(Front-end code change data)
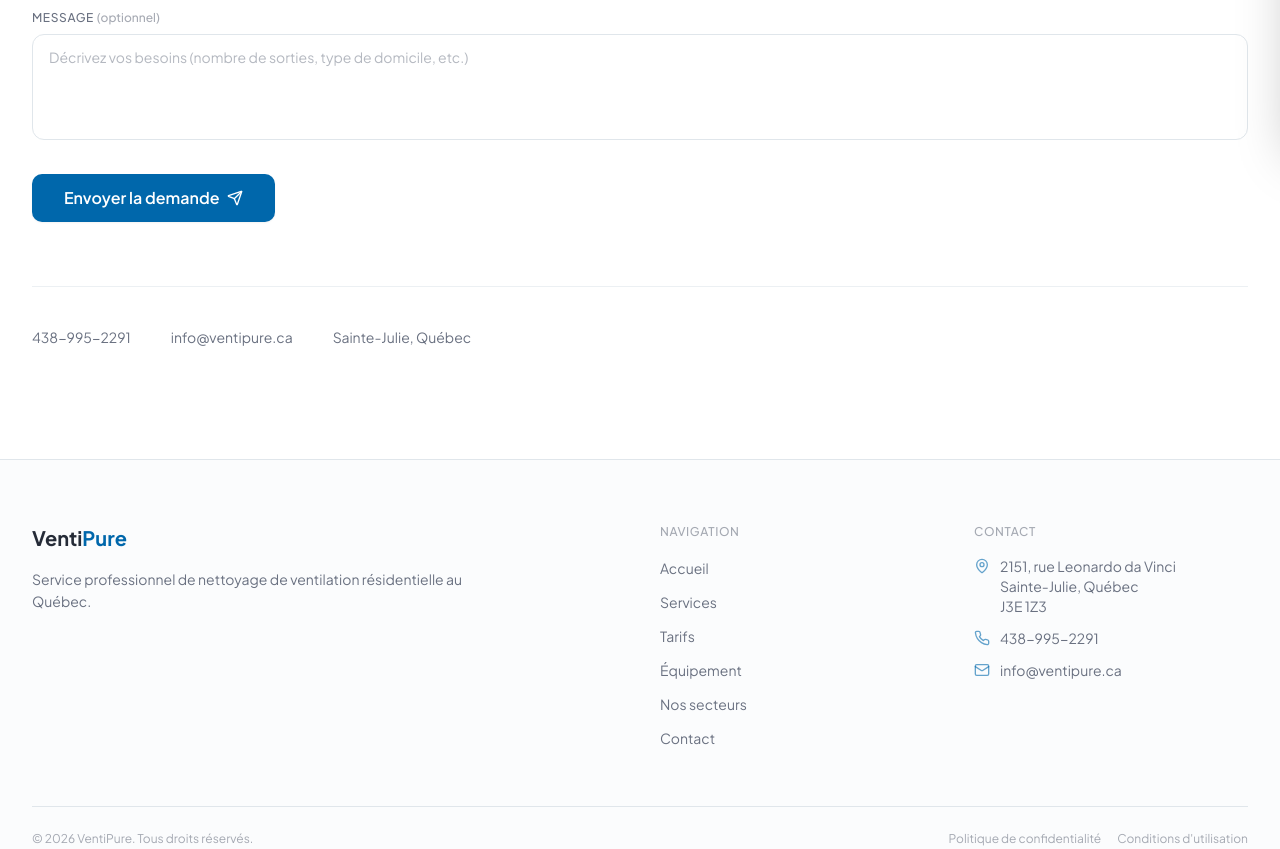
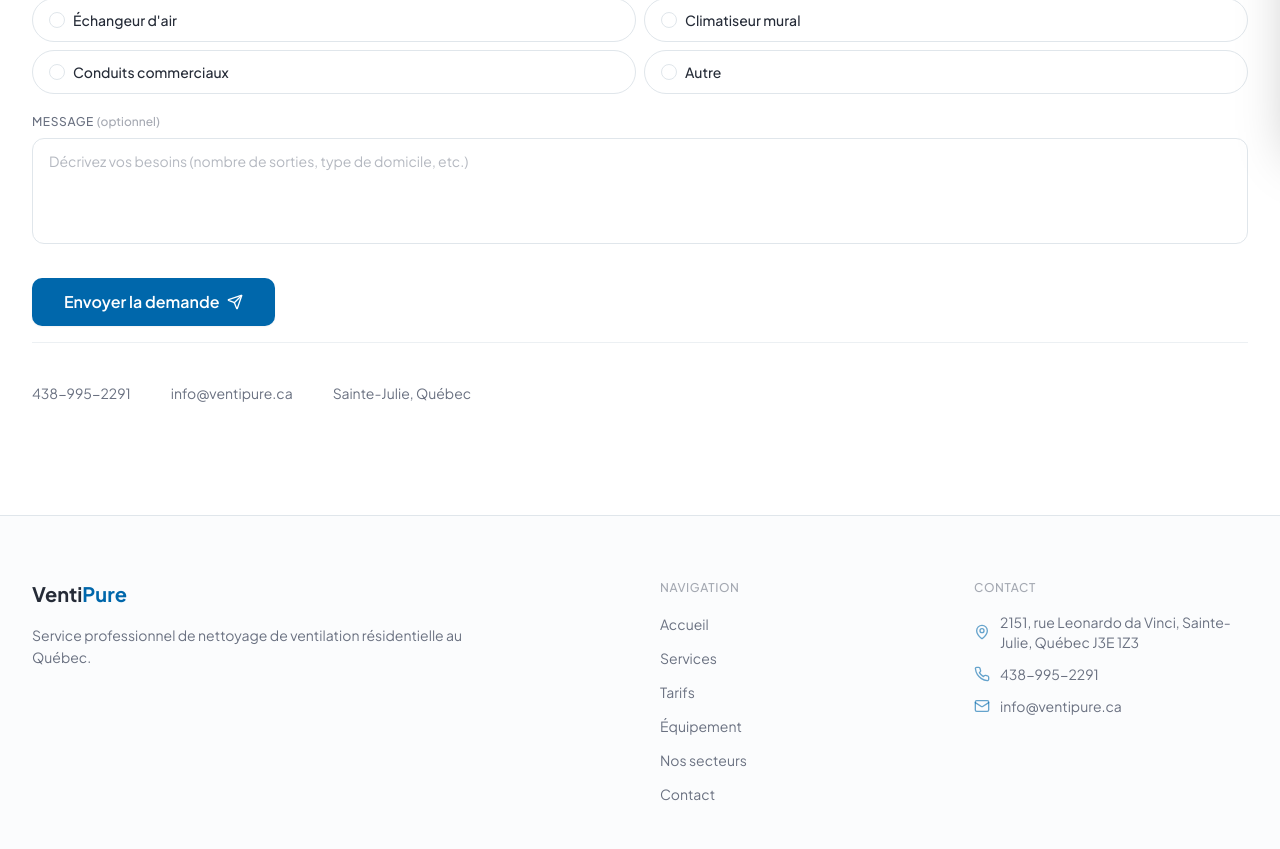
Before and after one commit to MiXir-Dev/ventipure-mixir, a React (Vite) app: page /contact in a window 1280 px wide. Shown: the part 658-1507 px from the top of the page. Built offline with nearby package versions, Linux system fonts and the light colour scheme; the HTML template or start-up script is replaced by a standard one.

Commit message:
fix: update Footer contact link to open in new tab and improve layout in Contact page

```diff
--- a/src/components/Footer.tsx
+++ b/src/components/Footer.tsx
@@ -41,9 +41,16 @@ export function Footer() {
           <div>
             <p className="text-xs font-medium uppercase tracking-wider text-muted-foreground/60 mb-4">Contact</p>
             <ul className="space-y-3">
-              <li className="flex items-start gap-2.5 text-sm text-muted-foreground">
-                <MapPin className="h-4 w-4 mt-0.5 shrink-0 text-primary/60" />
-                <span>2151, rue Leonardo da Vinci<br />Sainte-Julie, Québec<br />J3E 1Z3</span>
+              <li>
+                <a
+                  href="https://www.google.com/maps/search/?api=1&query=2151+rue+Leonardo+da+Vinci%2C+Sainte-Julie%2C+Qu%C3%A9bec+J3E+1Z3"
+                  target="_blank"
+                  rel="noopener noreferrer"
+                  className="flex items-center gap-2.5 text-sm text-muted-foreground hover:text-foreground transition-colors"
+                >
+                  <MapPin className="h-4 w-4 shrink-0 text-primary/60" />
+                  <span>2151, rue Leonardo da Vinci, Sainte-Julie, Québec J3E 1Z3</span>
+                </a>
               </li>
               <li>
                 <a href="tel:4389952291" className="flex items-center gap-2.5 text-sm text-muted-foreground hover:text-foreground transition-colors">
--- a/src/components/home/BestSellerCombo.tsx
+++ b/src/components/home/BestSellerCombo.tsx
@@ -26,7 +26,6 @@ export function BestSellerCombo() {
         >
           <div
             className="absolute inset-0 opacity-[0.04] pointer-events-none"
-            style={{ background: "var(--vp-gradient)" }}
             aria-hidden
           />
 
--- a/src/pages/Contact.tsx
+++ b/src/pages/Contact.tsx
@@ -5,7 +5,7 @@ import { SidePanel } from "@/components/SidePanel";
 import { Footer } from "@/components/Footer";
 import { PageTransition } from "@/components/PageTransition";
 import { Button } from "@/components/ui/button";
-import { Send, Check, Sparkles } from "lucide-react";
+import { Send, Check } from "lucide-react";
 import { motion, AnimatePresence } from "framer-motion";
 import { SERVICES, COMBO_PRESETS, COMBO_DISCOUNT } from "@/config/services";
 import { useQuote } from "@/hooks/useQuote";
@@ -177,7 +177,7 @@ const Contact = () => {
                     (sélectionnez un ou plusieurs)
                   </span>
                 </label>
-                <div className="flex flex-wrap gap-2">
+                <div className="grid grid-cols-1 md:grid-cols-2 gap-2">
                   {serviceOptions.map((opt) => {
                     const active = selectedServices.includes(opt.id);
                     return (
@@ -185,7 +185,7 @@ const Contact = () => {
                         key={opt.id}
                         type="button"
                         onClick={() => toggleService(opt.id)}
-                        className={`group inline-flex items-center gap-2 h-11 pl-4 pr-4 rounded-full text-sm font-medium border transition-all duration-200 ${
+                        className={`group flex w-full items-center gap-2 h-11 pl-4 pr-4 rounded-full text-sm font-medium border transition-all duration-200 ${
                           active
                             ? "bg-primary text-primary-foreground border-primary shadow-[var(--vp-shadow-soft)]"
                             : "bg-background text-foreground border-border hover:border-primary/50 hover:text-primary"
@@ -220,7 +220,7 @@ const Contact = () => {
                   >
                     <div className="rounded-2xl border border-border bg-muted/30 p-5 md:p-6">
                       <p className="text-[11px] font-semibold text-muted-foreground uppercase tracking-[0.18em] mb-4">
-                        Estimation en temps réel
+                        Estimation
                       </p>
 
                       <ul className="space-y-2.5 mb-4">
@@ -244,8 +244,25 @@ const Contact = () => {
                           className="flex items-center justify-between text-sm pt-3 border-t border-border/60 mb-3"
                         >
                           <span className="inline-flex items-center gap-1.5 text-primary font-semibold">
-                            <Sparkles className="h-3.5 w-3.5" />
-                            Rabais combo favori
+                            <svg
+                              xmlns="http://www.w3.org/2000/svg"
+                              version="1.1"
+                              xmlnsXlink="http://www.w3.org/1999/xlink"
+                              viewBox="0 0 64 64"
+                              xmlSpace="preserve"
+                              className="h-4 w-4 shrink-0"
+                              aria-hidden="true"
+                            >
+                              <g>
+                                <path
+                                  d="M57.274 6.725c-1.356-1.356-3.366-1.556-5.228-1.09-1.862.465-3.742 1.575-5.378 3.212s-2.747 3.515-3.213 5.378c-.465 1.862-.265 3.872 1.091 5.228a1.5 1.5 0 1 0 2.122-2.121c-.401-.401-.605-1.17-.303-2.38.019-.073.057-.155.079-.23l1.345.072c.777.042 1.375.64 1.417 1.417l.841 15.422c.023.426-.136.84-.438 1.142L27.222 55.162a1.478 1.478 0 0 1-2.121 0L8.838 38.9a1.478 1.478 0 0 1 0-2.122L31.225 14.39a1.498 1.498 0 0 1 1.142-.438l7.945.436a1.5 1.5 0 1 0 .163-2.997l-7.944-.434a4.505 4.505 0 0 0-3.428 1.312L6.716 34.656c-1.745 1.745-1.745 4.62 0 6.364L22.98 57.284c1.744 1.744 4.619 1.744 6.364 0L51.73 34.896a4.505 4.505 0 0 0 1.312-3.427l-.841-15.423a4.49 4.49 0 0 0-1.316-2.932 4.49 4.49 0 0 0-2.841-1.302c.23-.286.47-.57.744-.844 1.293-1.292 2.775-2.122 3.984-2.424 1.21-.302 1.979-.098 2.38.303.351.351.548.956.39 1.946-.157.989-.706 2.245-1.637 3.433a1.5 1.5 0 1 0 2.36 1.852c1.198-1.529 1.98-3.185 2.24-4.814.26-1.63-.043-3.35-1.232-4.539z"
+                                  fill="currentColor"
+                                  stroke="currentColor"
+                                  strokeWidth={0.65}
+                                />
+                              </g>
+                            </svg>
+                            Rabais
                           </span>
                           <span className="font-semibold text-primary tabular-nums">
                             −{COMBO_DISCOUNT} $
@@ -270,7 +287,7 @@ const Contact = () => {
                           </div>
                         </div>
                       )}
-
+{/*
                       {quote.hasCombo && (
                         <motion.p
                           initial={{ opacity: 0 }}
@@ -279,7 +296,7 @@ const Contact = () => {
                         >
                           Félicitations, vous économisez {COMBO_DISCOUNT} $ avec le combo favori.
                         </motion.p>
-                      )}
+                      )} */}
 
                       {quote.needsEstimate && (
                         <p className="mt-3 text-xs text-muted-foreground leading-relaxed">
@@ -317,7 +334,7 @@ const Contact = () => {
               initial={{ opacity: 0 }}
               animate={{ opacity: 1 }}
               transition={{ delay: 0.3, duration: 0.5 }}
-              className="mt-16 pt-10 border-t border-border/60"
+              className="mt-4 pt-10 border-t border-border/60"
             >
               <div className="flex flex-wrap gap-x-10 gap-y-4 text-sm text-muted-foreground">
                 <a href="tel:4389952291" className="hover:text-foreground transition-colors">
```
---
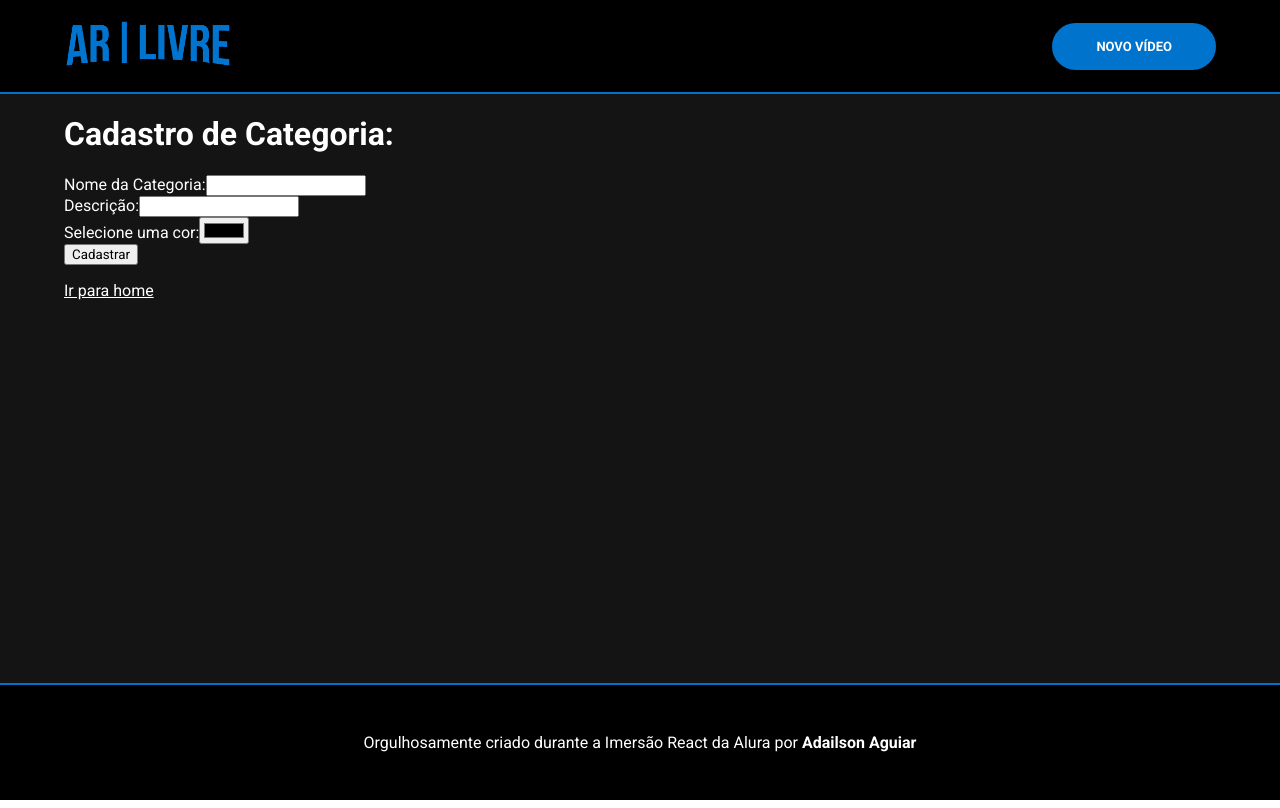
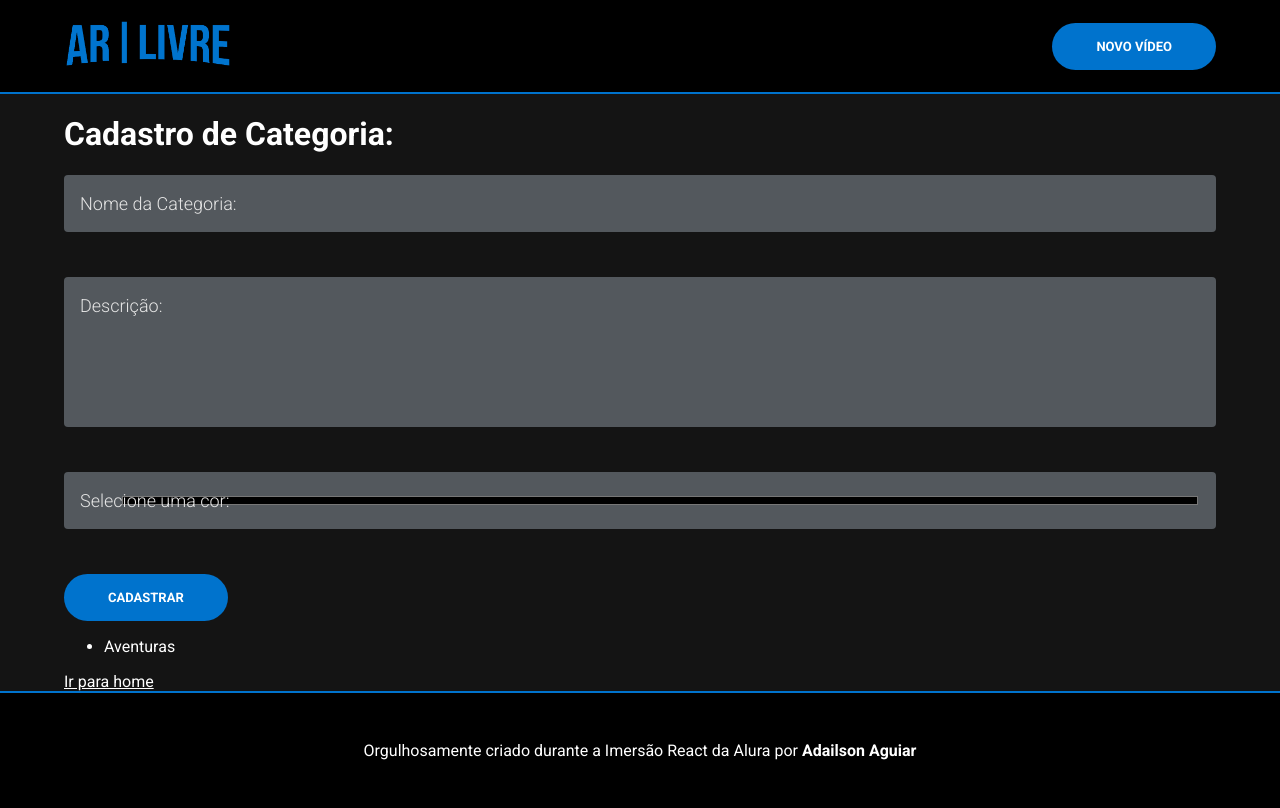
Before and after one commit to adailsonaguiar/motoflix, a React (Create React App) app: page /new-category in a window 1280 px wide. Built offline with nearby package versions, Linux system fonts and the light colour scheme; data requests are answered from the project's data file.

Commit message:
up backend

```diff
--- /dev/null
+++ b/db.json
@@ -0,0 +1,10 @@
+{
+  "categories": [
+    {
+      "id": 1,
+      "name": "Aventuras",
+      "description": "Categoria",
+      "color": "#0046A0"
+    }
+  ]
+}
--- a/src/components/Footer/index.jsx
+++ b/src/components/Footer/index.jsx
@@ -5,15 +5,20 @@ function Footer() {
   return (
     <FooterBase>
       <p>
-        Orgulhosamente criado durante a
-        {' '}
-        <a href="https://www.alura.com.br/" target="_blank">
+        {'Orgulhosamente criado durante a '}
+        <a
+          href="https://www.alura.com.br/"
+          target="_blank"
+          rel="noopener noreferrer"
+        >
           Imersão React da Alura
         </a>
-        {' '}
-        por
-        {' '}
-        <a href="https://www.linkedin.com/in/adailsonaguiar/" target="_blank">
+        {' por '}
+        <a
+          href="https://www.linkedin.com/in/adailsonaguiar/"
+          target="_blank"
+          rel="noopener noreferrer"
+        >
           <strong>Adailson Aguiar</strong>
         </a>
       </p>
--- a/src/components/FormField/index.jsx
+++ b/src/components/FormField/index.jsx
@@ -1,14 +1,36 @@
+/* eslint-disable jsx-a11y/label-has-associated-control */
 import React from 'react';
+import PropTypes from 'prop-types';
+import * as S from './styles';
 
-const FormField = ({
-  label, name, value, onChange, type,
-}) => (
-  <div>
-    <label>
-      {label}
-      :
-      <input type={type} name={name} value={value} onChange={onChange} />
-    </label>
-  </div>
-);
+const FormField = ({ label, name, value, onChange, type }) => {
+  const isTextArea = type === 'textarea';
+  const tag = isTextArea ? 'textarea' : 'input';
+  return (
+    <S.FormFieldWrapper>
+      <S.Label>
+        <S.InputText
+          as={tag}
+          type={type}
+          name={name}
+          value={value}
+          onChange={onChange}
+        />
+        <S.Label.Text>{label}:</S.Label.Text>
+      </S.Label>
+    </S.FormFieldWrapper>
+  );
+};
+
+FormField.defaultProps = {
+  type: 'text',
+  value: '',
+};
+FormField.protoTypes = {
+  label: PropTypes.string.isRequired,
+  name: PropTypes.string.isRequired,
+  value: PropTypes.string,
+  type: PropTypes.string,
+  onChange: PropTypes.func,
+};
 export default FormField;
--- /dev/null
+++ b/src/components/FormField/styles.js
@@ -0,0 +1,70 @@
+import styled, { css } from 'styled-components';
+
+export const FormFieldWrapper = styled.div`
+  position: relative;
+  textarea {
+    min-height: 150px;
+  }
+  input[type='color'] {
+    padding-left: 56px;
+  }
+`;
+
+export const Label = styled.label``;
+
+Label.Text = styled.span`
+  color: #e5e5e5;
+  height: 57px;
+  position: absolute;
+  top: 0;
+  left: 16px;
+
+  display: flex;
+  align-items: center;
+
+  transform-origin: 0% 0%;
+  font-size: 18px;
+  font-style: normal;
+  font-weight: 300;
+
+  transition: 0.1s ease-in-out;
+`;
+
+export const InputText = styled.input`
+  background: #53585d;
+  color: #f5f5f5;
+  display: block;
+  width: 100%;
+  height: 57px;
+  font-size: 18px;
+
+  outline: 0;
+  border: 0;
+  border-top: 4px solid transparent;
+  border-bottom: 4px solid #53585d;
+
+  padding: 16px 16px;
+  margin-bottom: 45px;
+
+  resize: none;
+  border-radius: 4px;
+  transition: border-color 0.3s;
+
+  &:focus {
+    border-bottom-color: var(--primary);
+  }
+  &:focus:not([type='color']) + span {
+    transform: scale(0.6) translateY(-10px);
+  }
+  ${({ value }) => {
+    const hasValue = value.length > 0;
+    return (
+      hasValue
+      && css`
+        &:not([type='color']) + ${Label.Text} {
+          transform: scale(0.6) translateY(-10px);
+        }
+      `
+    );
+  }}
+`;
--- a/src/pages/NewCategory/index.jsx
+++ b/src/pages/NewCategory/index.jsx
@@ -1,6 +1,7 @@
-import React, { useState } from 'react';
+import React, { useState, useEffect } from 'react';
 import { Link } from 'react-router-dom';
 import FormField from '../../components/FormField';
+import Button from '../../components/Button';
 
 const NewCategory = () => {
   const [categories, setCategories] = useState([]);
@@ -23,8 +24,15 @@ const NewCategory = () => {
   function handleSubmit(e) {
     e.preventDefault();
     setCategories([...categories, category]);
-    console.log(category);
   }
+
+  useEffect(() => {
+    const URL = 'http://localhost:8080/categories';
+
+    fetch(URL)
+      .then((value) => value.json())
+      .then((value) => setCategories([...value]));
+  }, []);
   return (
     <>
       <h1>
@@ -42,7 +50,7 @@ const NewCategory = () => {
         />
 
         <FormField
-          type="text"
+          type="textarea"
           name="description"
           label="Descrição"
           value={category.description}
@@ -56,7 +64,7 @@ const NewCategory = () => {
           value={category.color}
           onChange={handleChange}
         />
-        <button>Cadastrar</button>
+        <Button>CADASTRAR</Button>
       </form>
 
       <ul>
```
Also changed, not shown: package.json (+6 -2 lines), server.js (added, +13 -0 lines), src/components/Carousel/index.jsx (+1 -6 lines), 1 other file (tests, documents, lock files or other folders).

TASK GOAL: Show every line of the entries above where the word "flex" occurs.

RESPONSE:
-              <li className="flex items-start gap-2.5 text-sm text-muted-foreground">
+                  className="flex items-center gap-2.5 text-sm text-muted-foreground hover:text-foreground transition-colors"
                 <a href="tel:4389952291" className="flex items-center gap-2.5 text-sm text-muted-foreground hover:text-foreground transition-colors">
-                <div className="flex flex-wrap gap-2">
-                        className={`group inline-flex items-center gap-2 h-11 pl-4 pr-4 rounded-full text-sm font-medium border transition-all duration-200 ${
+                        className={`group flex w-full items-center gap-2 h-11 pl-4 pr-4 rounded-full text-sm font-medium border transition-all duration-200 ${
                           className="flex items-center justify-between text-sm pt-3 border-t border-border/60 mb-3"
                           <span className="inline-flex items-center gap-1.5 text-primary font-semibold">
               <div className="flex flex-wrap gap-x-10 gap-y-4 text-sm text-muted-foreground">
+  display: flex;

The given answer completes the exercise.